● **ABOUT THIS TASK**:
Wherever the word "taken" shows up in the data, report the line it sits in.
*** Opening of SOURCE MATERIAL ***
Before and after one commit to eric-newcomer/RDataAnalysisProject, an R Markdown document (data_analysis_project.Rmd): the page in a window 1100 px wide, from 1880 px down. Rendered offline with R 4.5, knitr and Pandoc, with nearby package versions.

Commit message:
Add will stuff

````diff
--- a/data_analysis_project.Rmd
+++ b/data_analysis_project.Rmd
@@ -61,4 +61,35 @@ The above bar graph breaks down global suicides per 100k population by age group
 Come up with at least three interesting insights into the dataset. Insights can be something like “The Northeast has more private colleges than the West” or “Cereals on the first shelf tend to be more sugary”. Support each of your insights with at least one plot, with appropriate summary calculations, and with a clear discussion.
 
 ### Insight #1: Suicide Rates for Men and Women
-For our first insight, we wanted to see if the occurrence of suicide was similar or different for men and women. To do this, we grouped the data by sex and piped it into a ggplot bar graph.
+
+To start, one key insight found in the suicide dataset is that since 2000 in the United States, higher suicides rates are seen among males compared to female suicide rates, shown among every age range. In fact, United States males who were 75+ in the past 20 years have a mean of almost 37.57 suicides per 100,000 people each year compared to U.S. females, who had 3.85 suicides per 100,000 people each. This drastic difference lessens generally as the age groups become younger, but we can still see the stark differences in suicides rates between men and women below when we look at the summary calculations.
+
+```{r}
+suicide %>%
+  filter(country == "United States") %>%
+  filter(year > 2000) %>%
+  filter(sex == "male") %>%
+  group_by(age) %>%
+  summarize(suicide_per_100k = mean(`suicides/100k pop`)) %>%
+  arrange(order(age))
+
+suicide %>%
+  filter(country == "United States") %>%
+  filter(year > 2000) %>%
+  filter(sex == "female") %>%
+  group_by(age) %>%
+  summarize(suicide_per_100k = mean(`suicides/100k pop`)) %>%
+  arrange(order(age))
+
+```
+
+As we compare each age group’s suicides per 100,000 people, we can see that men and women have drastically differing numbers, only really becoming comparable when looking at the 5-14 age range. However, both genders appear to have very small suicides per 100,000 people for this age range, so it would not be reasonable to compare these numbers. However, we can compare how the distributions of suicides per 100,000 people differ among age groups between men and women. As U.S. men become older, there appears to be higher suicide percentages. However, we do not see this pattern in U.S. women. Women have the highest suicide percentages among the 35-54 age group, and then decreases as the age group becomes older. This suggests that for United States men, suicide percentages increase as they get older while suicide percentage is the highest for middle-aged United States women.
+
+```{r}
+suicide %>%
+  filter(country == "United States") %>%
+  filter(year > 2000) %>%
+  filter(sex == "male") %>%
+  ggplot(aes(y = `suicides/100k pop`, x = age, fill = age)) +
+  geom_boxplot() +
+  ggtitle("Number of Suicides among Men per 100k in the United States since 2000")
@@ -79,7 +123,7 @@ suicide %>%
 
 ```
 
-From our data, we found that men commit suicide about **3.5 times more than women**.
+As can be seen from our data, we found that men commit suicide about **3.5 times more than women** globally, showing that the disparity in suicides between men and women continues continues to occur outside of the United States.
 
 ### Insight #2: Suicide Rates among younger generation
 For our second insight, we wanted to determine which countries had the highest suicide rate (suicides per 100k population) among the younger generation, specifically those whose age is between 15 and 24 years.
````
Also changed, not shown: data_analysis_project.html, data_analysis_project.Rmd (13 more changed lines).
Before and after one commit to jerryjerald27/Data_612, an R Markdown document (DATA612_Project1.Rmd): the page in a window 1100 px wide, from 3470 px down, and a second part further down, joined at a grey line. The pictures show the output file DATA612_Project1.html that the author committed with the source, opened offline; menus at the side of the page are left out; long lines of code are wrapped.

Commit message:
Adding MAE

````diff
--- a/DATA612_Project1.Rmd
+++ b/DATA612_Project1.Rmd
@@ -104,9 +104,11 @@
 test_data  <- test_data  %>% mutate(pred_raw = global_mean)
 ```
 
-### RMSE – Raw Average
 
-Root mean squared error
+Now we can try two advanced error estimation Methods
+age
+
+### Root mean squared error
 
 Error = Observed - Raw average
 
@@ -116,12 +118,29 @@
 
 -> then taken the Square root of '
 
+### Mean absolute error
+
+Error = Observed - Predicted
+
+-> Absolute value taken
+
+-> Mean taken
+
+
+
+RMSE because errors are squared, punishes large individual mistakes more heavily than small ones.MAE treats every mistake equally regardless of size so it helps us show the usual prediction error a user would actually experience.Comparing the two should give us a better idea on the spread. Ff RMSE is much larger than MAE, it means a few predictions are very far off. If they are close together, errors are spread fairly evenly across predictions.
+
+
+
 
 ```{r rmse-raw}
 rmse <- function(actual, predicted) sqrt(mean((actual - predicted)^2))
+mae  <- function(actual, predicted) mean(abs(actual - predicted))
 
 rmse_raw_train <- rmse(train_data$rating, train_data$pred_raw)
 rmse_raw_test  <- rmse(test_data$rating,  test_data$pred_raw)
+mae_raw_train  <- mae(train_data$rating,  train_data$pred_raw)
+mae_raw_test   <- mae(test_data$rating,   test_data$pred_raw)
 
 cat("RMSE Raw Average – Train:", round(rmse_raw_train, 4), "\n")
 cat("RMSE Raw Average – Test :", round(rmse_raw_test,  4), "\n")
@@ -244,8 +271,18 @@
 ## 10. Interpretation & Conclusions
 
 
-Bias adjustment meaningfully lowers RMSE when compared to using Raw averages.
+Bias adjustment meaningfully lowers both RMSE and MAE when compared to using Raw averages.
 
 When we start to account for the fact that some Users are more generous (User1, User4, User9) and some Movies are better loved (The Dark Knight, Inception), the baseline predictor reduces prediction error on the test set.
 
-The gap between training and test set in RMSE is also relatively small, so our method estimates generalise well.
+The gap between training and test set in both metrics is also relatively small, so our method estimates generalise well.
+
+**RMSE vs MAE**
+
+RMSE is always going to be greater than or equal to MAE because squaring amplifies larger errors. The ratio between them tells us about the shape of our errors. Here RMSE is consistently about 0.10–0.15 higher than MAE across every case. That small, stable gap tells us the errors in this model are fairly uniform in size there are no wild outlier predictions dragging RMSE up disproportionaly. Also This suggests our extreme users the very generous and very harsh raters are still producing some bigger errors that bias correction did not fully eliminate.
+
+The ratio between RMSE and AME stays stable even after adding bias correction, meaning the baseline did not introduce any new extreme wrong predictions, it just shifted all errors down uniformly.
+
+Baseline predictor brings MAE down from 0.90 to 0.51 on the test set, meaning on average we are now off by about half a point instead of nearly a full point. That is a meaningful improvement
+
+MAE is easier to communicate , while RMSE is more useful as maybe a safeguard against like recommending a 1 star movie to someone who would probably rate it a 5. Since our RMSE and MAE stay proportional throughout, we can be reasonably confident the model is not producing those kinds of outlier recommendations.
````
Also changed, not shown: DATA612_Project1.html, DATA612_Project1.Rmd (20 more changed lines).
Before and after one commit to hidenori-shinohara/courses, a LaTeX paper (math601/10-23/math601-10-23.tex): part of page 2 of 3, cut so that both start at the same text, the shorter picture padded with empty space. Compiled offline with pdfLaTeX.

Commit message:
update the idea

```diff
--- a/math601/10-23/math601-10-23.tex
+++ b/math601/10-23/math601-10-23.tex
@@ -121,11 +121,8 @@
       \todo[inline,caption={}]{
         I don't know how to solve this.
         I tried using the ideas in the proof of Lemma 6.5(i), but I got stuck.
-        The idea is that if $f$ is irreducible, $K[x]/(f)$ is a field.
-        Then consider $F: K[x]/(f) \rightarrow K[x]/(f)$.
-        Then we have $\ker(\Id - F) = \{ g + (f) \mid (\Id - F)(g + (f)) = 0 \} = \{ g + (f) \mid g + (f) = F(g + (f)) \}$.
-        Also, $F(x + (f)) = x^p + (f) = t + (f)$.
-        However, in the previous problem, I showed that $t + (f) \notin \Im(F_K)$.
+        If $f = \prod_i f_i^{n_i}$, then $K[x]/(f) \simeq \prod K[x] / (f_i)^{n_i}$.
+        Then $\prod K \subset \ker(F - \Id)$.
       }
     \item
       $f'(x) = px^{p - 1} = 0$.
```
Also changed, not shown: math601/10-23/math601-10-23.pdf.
*** Close of SOURCE MATERIAL ***
● **YOUR RESPONSE**:
 -> then taken the Square root of '
+-> Absolute value taken
+-> Mean taken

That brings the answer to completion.